Deal does not use the term at all.


Fag, or faggot, is also a taboo term, but within in the queer community it is sometimes used.


“Fag and faggot get a ‘no, this is not okay ever to say’ rap at Western specifically, but personally and with [specific groups of friends], we look at the word as something that can be used as something among friends,” Deal said.


The term is one of the more common slurs still used today, much like the term “gay,” However, fag has a different history.


“[People] use ‘gay’ to mean stupid and that’s hurtful, but the origins of fag and faggot, I feel, are more violent, so the use of it as a slur hits harder,” Deal said. “I think, for a lot of people, it definitely can create an unsafe space in terms of residence halls and areas where students are living, particularly in their early years at Western.”


Deal, who does not use the term in all circumstances, has recently come to identify with it and does not see the word as offensive.


“[I have] internally identified with it and decided where I stand with the term,” Deal said. “But I haven’t had a lot of outside connection with it with other people besides close friends.”


One reclaimed word in the queer community is the word queer itself.


The shift in the word’s connotation began in the ‘80s and early ‘90s, Deal said. It was reclaimed with the idea of members of the community identifying as queer individuals instead of identifying as lesbian, gay, bisexual or transgender, Deal said.


“You could queer something [by] looking at something through a queer lens, like you could look at something through a feminist lens,” Deal said. “So it is more of a political identity than just a category for describing a sector of people.”


Straight people could also be considered queer with this connotation of the word, Deal said.


Reclaiming words for any community is a difficult task, Deal said. There will always be the issue of who can and cannot reclaim certain words, as shown with the term tranny.


“[For example], with the Slut Walk [a nationally occurring march of participants protesting against rape and its connection to a woman’s appearance], is it okay for predominantly white, middle-class women to reclaim ‘slut’ or is it not their place?” Deal said.


A word cannot be erased once it’s in the language, Bambrick said.

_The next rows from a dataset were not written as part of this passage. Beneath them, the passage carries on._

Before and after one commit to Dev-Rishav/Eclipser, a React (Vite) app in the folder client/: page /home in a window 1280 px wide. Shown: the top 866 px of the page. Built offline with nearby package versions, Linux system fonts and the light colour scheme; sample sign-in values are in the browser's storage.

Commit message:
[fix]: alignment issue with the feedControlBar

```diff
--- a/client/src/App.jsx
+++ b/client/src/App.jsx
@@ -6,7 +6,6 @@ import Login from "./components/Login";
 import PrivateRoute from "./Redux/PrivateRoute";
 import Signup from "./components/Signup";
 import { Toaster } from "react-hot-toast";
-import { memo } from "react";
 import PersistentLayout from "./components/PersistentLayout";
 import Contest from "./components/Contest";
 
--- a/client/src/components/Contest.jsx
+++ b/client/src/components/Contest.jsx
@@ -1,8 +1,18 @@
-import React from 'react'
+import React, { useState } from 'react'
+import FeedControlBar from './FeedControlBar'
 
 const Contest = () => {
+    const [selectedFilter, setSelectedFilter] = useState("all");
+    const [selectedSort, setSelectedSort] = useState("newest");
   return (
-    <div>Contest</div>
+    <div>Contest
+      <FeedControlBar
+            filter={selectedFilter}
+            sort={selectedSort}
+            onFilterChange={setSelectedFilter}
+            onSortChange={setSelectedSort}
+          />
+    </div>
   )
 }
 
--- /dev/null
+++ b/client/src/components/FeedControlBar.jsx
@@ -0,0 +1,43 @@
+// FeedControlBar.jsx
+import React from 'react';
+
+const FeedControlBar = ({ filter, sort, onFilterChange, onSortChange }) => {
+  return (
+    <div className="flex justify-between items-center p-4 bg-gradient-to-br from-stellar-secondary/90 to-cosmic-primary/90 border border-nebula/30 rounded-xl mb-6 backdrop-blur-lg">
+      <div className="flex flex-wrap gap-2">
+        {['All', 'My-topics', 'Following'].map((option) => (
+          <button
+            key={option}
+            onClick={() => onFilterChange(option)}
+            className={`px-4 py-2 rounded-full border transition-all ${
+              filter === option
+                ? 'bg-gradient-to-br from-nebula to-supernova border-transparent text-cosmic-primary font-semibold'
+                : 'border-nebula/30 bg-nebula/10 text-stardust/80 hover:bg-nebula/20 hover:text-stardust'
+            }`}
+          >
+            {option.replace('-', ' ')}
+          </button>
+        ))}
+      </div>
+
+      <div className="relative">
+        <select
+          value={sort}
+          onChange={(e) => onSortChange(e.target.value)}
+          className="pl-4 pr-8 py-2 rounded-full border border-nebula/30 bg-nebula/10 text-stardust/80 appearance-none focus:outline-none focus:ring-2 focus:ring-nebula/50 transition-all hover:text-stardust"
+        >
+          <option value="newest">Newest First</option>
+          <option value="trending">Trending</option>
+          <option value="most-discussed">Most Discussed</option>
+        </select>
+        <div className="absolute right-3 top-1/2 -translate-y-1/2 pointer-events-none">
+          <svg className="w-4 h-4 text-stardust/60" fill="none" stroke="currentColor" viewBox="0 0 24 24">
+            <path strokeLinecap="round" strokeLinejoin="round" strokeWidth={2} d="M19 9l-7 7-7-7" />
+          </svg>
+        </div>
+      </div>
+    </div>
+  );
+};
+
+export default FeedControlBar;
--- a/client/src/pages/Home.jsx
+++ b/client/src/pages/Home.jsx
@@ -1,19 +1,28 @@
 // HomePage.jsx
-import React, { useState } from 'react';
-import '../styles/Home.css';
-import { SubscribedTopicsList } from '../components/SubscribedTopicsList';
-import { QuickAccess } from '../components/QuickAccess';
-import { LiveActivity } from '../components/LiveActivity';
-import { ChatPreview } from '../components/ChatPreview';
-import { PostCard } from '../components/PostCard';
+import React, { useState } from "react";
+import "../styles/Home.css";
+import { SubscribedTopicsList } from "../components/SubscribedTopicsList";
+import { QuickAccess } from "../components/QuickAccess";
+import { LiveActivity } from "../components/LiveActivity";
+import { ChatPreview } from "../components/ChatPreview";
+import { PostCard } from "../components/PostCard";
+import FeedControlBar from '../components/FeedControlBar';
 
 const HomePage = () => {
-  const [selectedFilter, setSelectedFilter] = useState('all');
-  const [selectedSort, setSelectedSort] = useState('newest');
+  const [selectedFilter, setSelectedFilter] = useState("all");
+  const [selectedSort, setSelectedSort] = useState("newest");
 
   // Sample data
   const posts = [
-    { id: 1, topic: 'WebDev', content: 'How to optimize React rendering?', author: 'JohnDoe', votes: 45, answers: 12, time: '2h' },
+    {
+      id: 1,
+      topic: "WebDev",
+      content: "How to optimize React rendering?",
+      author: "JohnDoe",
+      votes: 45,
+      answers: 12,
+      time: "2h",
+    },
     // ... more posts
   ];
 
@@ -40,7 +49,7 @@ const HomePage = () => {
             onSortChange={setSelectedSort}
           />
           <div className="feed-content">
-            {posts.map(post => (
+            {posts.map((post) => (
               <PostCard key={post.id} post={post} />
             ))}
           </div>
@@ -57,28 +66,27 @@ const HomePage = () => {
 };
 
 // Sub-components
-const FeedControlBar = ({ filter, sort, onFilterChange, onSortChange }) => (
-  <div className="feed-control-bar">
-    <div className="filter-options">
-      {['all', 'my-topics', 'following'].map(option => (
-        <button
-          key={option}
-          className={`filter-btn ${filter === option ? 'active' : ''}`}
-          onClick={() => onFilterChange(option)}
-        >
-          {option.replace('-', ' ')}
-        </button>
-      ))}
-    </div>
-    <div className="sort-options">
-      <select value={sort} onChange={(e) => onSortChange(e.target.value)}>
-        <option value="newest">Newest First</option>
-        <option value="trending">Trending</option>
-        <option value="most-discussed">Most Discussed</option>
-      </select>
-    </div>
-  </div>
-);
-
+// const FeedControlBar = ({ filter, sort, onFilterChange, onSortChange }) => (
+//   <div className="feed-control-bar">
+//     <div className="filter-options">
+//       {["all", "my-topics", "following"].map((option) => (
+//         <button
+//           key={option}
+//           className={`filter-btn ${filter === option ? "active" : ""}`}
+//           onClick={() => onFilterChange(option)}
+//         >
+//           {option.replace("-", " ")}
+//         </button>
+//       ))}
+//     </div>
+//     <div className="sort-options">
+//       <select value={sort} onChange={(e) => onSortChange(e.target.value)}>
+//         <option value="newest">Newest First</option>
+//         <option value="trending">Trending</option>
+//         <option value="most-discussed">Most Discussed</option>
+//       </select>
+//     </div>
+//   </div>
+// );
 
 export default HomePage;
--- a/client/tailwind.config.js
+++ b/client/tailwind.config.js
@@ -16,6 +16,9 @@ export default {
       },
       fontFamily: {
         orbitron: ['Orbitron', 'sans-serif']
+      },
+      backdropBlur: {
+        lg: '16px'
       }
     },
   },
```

People remember that it once existed, and they remember the connotation it had, she said.


Words in general have their own meanings and connotations, but the power and impact behind them is only present when allowed, Deal said.


“Words only have power if I give them power,” Deal said. “It’s important for me to reclaim all terminology that can be used against me, because I would rather use it as I see fit than let somebody manipulate me with it.”


The ability to reclaim a word lies with the community it is affiliated with, Deal said.


Minority groups come together because they have faced oppression, and to be able to share in the terminology that has oppressed you is a powerful symbol of kinship, Deal said.


“All these terms have been used against us, they’ve all been used hurtfully,” Deal said. “Let’s use them for ourselves, and let’s define them in our way.”